Samuel Dumoulin (Cofidis) celebrates his stage victory. (Image credit: Rafael Gómez Alonso)

Samuel Dumoulin had an extremely successful Volta a Catalunya, winning two stages thanks to his fast sprint finish. The Cofidis rider won on Friday in Tarragona, besting Jose Joaquin Rojas (Movistar) and Ruben Perez Moreno (Euskaltel-Euskadi), and then continued in the same vein on the final stage on Sunday, beating Rigoberto Uran (Team Sky) and Kenny De Haes (Omega Pharma).

Dumoulin, one of the smallest riders in the bunch, was overjoyed to have taken his fourth victory of the season, as well as scoring the first, precious UCI WorldTour points for his Cofidis team.

"It's a great personal satisfaction," the Frenchman told L'Equipe. "When you win in front of Contador, Basso, Evans or Menchov, you take a certain pride in it. So if you win twice, you're on cloud nine..."

Dumoulin admitted his second win in Barcelona was unexpected. "Contrary to the stage to Tarragona, which ended in a false flat uphill which suited me well, I thought that this large and perfectly flat finish wouldn't be for me. I start the stage without any pressure and didn't think I'd ask my teammates to work, as they had already done a remarkable job for me during the previous few days. So I just stayed out of the wind and then I saw that Rojas and Cardoso (who finished fourth and fifth) were watching each other. I took the wheel of an Omega rider (Kenny de Haes) and I was able to pass him on the line. I'm happy with my how I did it!"

It could be argued that the big-name sprinters did not ride the Volta a  Catalunya. but Dumoulin pointed out that  "every race needs to be won. The race line-up is not important. Besides, it's precisely when the big ones aren't there that you have to win. If you're not able to win when there's nobody else around, it's annoying."

The Frenchman, winner of a Tour de France stage in 2008, has gained precious experience and now feels ready to target more important victories.

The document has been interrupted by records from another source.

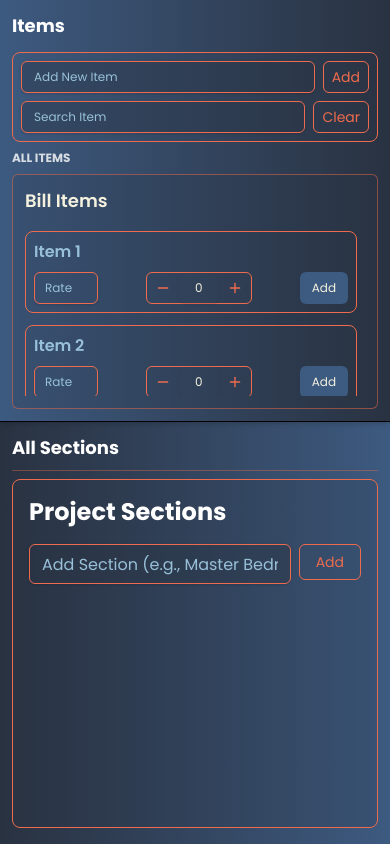
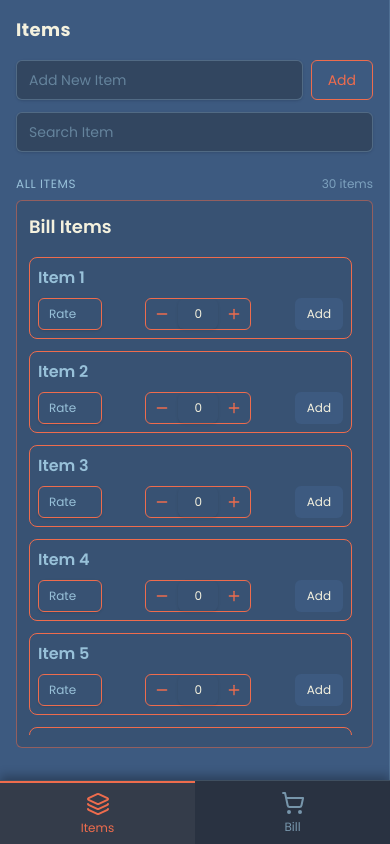
Before and after one commit to adityaa2404/bill-master, a React (Vite) app in the folder frontend/: page /billing in a window 390 px wide. Built offline with nearby package versions, Linux system fonts and the light colour scheme.

Commit message:
responsiveness added

```diff
--- a/frontend/src/pages/BillingPage.jsx
+++ b/frontend/src/pages/BillingPage.jsx
@@ -2,6 +2,7 @@ import React, { useState } from 'react'
 import { Separator } from "@/components/ui/separator"
 import { Input } from "@/components/ui/input"
 import { Button } from "@/components/ui/button"
+import { Layers, ShoppingCart } from "lucide-react" // Mobile Tab Icons
 import ScrollableBillItems from "@/components/ScrollableBillItems"
 import SectionAccordion from '@/components/SectionAccordion'
 
@@ -12,62 +13,60 @@ const INITIAL_ITEMS = Array.from({ length: 30 }).map((_, i) => ({
 }));
 
 const BillingPage = () => {
-  // --- STATE ---
   const [allItems, setAllItems] = useState(INITIAL_ITEMS);
-
-  // Input State
   const [newItemName, setNewItemName] = useState("");
   const [searchQuery, setSearchQuery] = useState("");
 
-  // --- ACTIONS ---
+  // MOBILE STATE: Tabs
+  const [activeTab, setActiveTab] = useState("items");
 
-  // 1. Create New Item
   const handleCreateItem = () => {
     if (!newItemName.trim()) return;
-
     const newItem = {
       id: Date.now(),
       title: newItemName.trim()
     };
-
-    setAllItems((prev) => [newItem, ...prev]); // Add to top
-    setNewItemName(""); // Clear input
+    setAllItems((prev) => [newItem, ...prev]);
+    setNewItemName("");
   };
 
-  // 2. Search (Filtering is done in render)
   const filteredItems = allItems.filter(item =>
     item.title.toLowerCase().includes(searchQuery.toLowerCase())
   );
 
   return (
-    // Main Layout: h-dvh handles mobile browser bars better than h-screen
-    <div className="flex flex-col md:flex-row w-full h-dvh overflow-hidden bg-background">
+    // LAYOUT: Fixed to viewport height
+    <div className="flex flex-col md:flex-row w-full h-dvh overflow-hidden bg-primary-dark font-[Poppins] text-cream relative">
 
-      {/* LEFT SIDE (Items Panel)
-          Mobile: h-1/2 (50%) - Standard Tailwind class, safer than h-[45%]
-          Desktop: h-full, flex-1
-      */}
-      <div className="flex-none h-1/2 md:h-full md:flex-1 md:max-w-xs bg-linear-to-r from-primary to-primary-dark p-3 md:p-6 border-b md:border-b-0 md:border-r flex flex-col min-h-0 z-10 relative shadow-md md:shadow-none">
+      {/* =========================================
+          LEFT SIDE (Items Panel)
+          Mobile: Only visible if tab is 'items'
+          Desktop: Always visible
+      ========================================= */}
+      <div className={`
+          md:flex md:w-1/3 lg:w-1/4 bg-primary p-4 md:p-6 border-r border-light-blue/20 flex-col min-h-0 z-10 shadow-xl
+          ${activeTab === 'items' ? 'flex w-full h-full' : 'hidden'}
+      `}>
 
-        <h2 className="text-lg md:text-2xl font-bold mb-2 md:mb-4 text-white shrink-0">Items</h2>
+        <h2 className="text-lg md:text-xl font-bold mb-4 text-cream shrink-0 tracking-wide">Items</h2>
 
-        {/* --- INPUTS AREA --- */}
-        <div className='flex flex-col gap-2 w-full border p-2 md:p-3 rounded-lg border-accent mt-1 md:mt-2 shrink-0'>
+        {/* --- INPUTS --- */}
+        <div className='flex flex-col gap-3 w-full shrink-0 mb-2'>
 
-          {/* Add New Item */}
+          {/* Add Item */}
           <div className="flex gap-2">
             <Input
               placeholder="Add New Item"
               value={newItemName}
               onChange={(e) => setNewItemName(e.target.value)}
               onKeyDown={(e) => e.key === 'Enter' && handleCreateItem()}
-              className="h-8 md:h-9 text-xs md:text-sm bg-primary-dark/40 border-accent"
+              className="h-10 text-sm bg-primary-dark/50 border-light-blue/30 text-cream placeholder:text-light-blue/50 focus-visible:ring-accent focus-visible:border-accent"
             />
             <Button
                 size="sm"
                 variant="outline"
                 onClick={handleCreateItem}
-                className="h-8 md:h-9 border-accent text-accent hover:bg-accent hover:text-white px-2 md:px-4"
+                className="h-10 px-4 border-accent text-accent hover:bg-accent hover:text-white"
             >
                 Add
             </Button>
@@ -79,48 +78,82 @@ const BillingPage = () => {
               placeholder="Search Item"
               value={searchQuery}
               onChange={(e) => setSearchQuery(e.target.value)}
-              className="h-8 md:h-9 text-xs md:text-sm bg-primary-dark/40 border-accent"
+              className="h-10 text-sm bg-primary-dark/50 border-light-blue/30 text-cream placeholder:text-light-blue/50 focus-visible:ring-accent focus-visible:border-accent"
             />
+            {searchQuery && (
               <Button
                   size="sm"
-                variant="outline"
-                // Optional: Clear search on click
+                  variant="ghost"
                   onClick={() => setSearchQuery("")}
-                className="h-8 md:h-9 border-accent text-accent hover:bg-accent hover:text-white px-2 md:px-4"
+                  className="h-10 px-3 text-light-blue hover:text-white hover:bg-white/10"
               >
                   Clear
               </Button>
+            )}
           </div>
 
         </div>
 
-        {/* List Header */}
-        <h3 className='mt-2 md:mt-6 text-xs md:text-base text-white/80 font-bold shrink-0'>
-            {searchQuery ? `Search: "${searchQuery}"` : "ALL ITEMS"}
-        </h3>
+        <div className='mt-4 mb-2 flex justify-between items-end shrink-0'>
+            <span className='text-xs font-medium text-light-blue uppercase tracking-wider'>
+                {searchQuery ? "Search Results" : "All Items"}
+            </span>
+            <span className='text-xs text-light-blue/70'>{filteredItems.length} items</span>
+        </div>
 
-        {/* Scrollable List */}
-        <div className="grow overflow-y-auto mt-2 min-h-0">
+        {/* List - Added padding bottom for mobile nav */}
+        <div className="grow overflow-y-auto min-h-0 -mr-2 pr-2 pb-20 md:pb-0">
           <ScrollableBillItems items={filteredItems} />
         </div>
       </div>
 
-      {/* RIGHT SIDE (Bill/Sections)
-          Mobile: h-1/2 (50%) - Takes bottom half
-          Desktop: flex-1, h-full
-      */}
-      <div className="flex-none h-1/2 md:h-full md:flex-1 p-3 md:p-6 bg-linear-to-r from-primary-dark to-primary flex flex-col min-h-0 overflow-hidden">
 
-        <div className='shrink-0'>
-           <h1 className="text-lg md:text-2xl font-bold text-white">All Sections</h1>
+      {/* =========================================
+          RIGHT SIDE (Bill/Sections)
+          Mobile: Only visible if tab is 'bill'
+          Desktop: Always visible
+      ========================================= */}
+      <div className={`
+          md:flex md:flex-1 bg-primary-dark flex-col min-h-0 overflow-hidden
+          ${activeTab === 'bill' ? 'flex w-full h-full' : 'hidden'}
+      `}>
+
+        <div className='shrink-0 p-4 md:p-6 pb-0'>
+           <h1 className="text-lg md:text-xl font-bold text-cream tracking-wide">Project Sections</h1>
+           <Separator className="my-4 bg-light-blue/20" />
         </div>
 
-        <Separator className="my-2 md:my-4 bg-accent/40 shrink-0" />
-
-        {/* Section Accordion Wrapper */}
-        <div className="flex-1 overflow-hidden min-h-0 pb-1">
+        <div className="flex-1 overflow-hidden min-h-0 p-4 md:p-6 pt-0 pb-20 md:pb-6">
            <SectionAccordion />
         </div>
+
+      </div>
+
+
+      {/* =========================================
+          MOBILE BOTTOM NAVIGATION BAR
+      ========================================= */}
+      <div className="md:hidden fixed bottom-0 left-0 w-full h-16 bg-primary-dark border-t border-light-blue/20 flex justify-around items-center z-50 shadow-[0_-4px_10px_rgba(0,0,0,0.3)]">
+
+        <button
+            onClick={() => setActiveTab("items")}
+            className={`flex flex-col items-center justify-center w-1/2 h-full transition-all duration-200
+                ${activeTab === "items" ? "text-accent bg-white/5 border-t-2 border-accent" : "text-light-blue/70 hover:text-cream"}
+            `}
+        >
+            <Layers size={24} className="mb-1" />
+            <span className="text-xs font-medium">Items</span>
+        </button>
+
+        <button
+            onClick={() => setActiveTab("bill")}
+            className={`flex flex-col items-center justify-center w-1/2 h-full transition-all duration-200
+                ${activeTab === "bill" ? "text-accent bg-white/5 border-t-2 border-accent" : "text-light-blue/70 hover:text-cream"}
+            `}
+        >
+            <ShoppingCart size={24} className="mb-1" />
+            <span className="text-xs font-medium">Bill</span>
+        </button>
 
       </div>
 
```
Also changed, not shown: frontend/src/pages/LandingPage.jsx (+47 -72 lines). Lines whose indentation alone changed are shown as unchanged.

"What I'd really like now is to win a big Classic," he said. "Honestly, with the experience I've got now, I'm convinced that I'm able to win Amstel Gold Race one day, and that's not a hollow boast. It suits me really well. Why not this year?"